What to produce
Check each line of the entries. Copy the ones that contain the string "readme".

Data for this exercise Start Marker

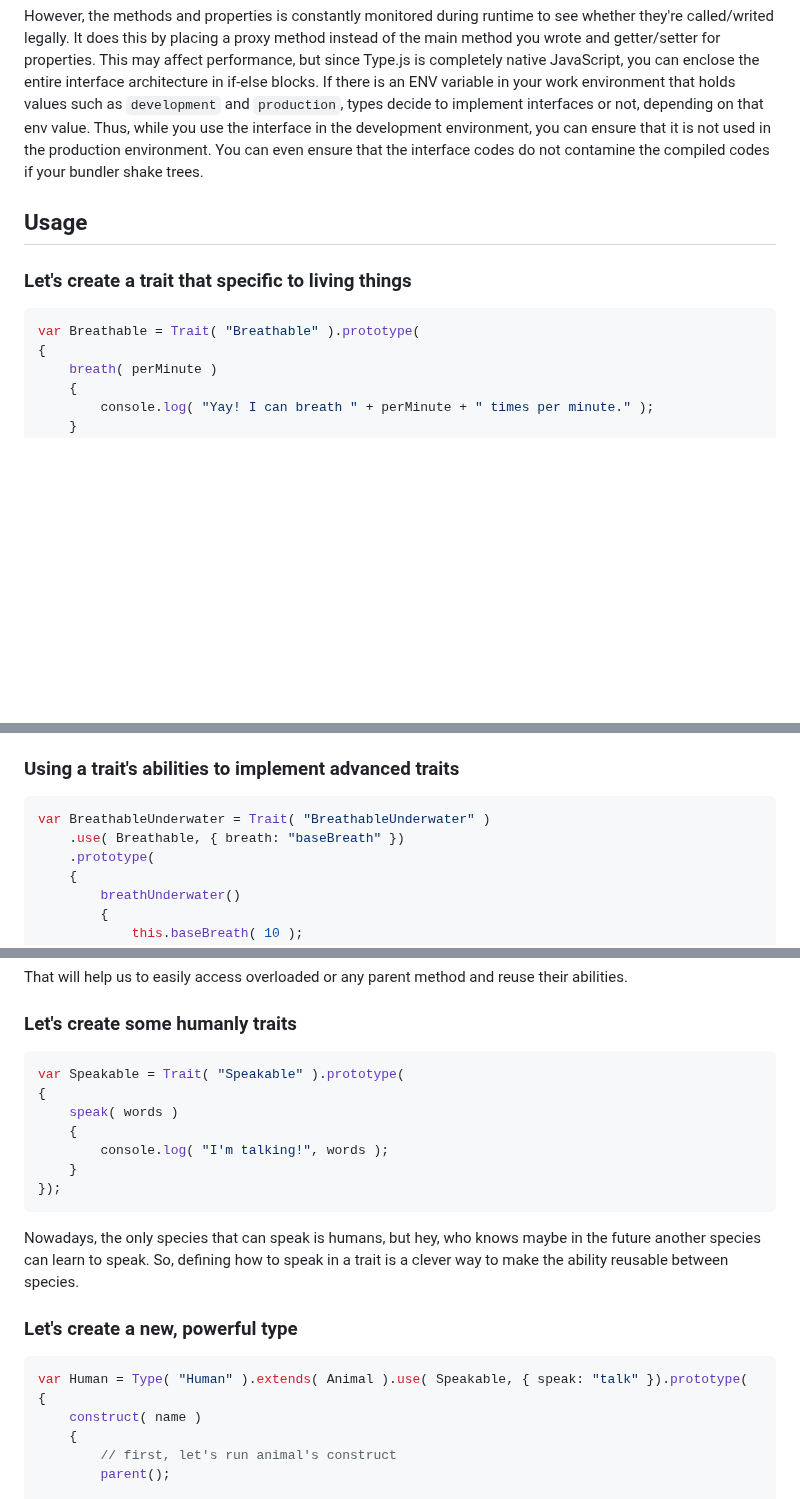
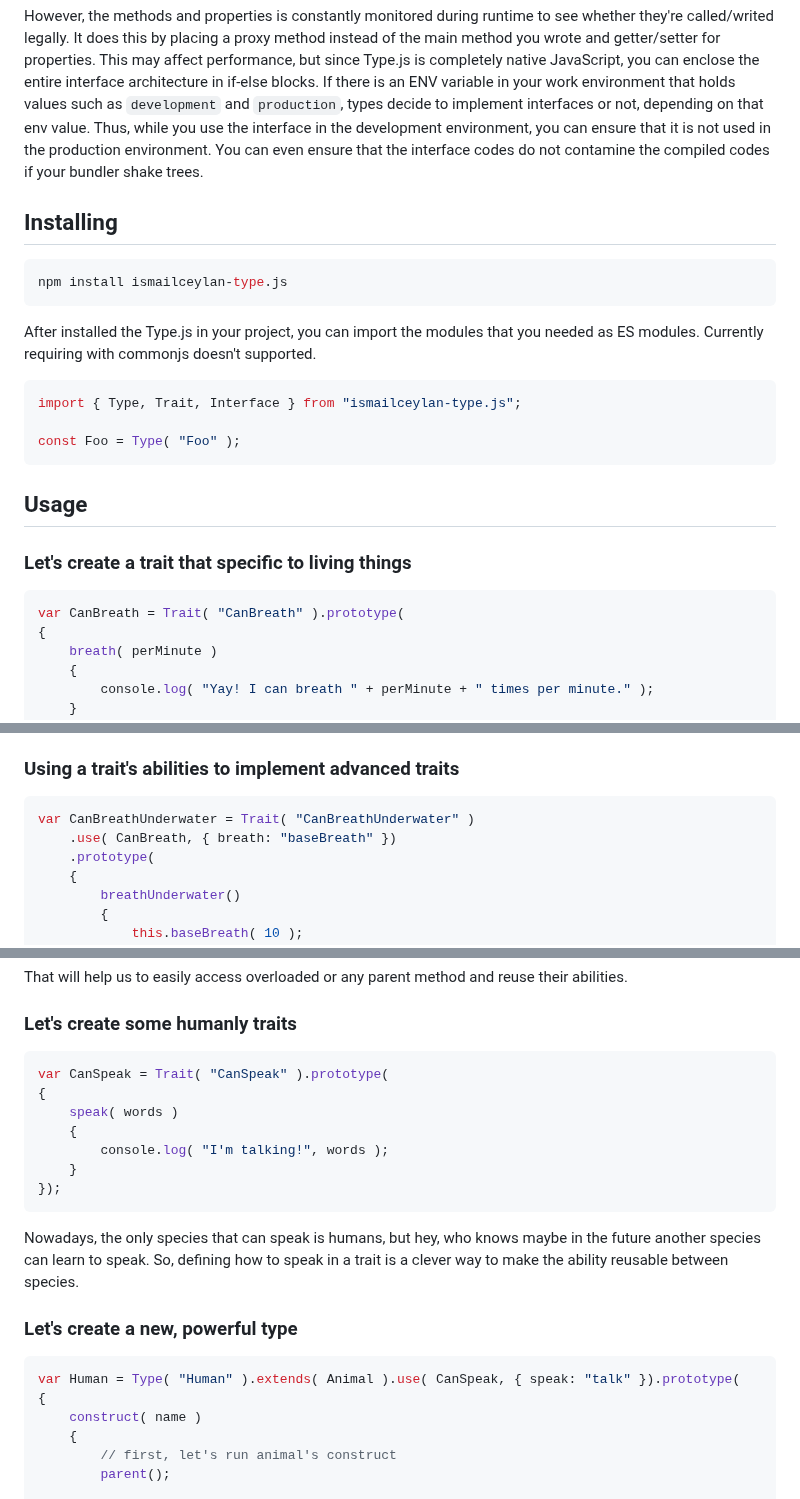
Before and after one commit to ismailceylan/type.js, a Markdown page: readme.md, 3 parts joined by grey strips. Drawn GitHub-style; blank space fills up the shorter version.

Commit message:
docs: improvements

````diff
--- a/readme.md
+++ b/readme.md
@@ -21,10 +21,23 @@ The same thing is done for properties. If required properties are not defined or
 
 However, the methods and properties is constantly monitored during runtime to see whether they're called/writed legally. It does this by placing a proxy method instead of the main method you wrote and getter/setter for properties. This may affect performance, but since Type.js is completely native JavaScript, you can enclose the entire interface architecture in if-else blocks. If there is an ENV variable in your work environment that holds values such as `development` and `production`, types decide to implement interfaces or not, depending on that env value. Thus, while you use the interface in the development environment, you can ensure that it is not used in the production environment. You can even ensure that the interface codes do not contamine the compiled codes if your bundler shake trees.
 
+## Installing
+```sh
+npm install ismailceylan-type.js
+```
+
+After installed the Type.js in your project, you can import the modules that you needed as ES modules. Currently requiring with commonjs doesn't supported.
+
+```js
+import { Type, Trait, Interface } from "ismailceylan-type.js";
+
+const Foo = Type( "Foo" );
+```
+
 ## Usage
 ### Let's create a trait that specific to living things
 ```js
-var Breathable = Trait( "Breathable" ).prototype(
+var CanBreath = Trait( "CanBreath" ).prototype(
 {
     breath( perMinute )
     {
@@ -37,8 +50,8 @@ Trait methods are added to the prototype bags of the types that use it. Therefor
 
 ### Using a trait's abilities to implement advanced traits
 ```js
-var BreathableUnderwater = Trait( "BreathableUnderwater" )
-    .use( Breathable, { breath: "baseBreath" })
+var CanBreathUnderwater = Trait( "CanBreathUnderwater" )
+    .use( CanBreath, { breath: "baseBreath" })
     .prototype(
     {
         breathUnderwater()
@@ -147,7 +160,7 @@ That will help us to easily access overloaded or any parent method and reuse the
 
 ### Let's create some humanly traits
 ```js
-var Speakable = Trait( "Speakable" ).prototype(
+var CanSpeak = Trait( "CanSpeak" ).prototype(
 {
     speak( words )
     {
@@ -159,7 +172,7 @@ Nowadays, the only species that can speak is humans, but hey, who knows maybe in
 
 ### Let's create a new, powerful type
 ```js
-var Human = Type( "Human" ).extends( Animal ).use( Speakable, { speak: "talk" }).prototype(
+var Human = Type( "Human" ).extends( Animal ).use( CanSpeak, { speak: "talk" }).prototype(
 {
     construct( name )
     {
````
Also changed, not shown: other parts of readme.md (+4 -4 lines).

Data for this exercise End Marker

Task response
Before and after one commit to ismailceylan/type.js, a Markdown page: readme.md, 3 parts joined by grey strips. Drawn GitHub-style; blank space fills up the shorter version.
--- a/readme.md
+++ b/readme.md
Also changed, not shown: other parts of readme.md (+4 -4 lines).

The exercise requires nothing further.